EXERCISE DIRECTIONS:
Would you copy the entries that follow exactly, leaving out every picture?

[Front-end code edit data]
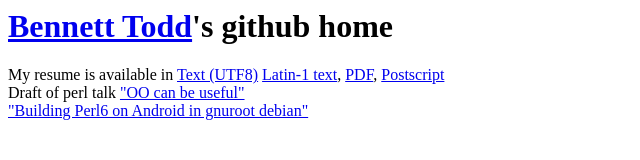
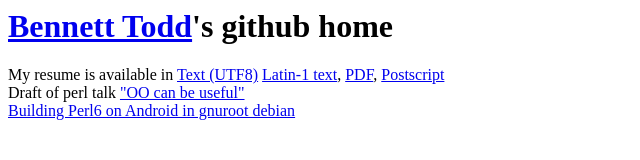
Before and after one commit to bet/bet.github.io, a plain HTML site: page index.html in a window 1280 px wide. Shown: the full height of the page, 0-640 px from the left. Drawn offline with Linux system fonts and the light colour scheme.

Commit message:
fixed quotes around text

```diff
--- a/index.html
+++ b/index.html
@@ -15,5 +15,5 @@ Draft of perl talk
  <a href="OO.html">"OO can be useful"</a>
 <br>
 
-<a href="perl6-android-gnuroot.txt">"Building Perl6 on Android in gnuroot debian"</a>
+<a href="perl6-android-gnuroot.txt">Building Perl6 on Android in gnuroot debian</a>
 </html></body>
```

THE COMPLETED TASK:
Before and after one commit to bet/bet.github.io, a plain HTML site: page index.html in a window 1280 px wide. Shown: the full height of the page, 0-640 px from the left. Drawn offline with Linux system fonts and the light colour scheme.

Commit message:
fixed quotes around text

```diff
--- a/index.html
+++ b/index.html
@@ -15,5 +15,5 @@ Draft of perl talk
  <a href="OO.html">"OO can be useful"</a>
 <br>
 
-<a href="perl6-android-gnuroot.txt">"Building Perl6 on Android in gnuroot debian"</a>
+<a href="perl6-android-gnuroot.txt">Building Perl6 on Android in gnuroot debian</a>
 </html></body>
```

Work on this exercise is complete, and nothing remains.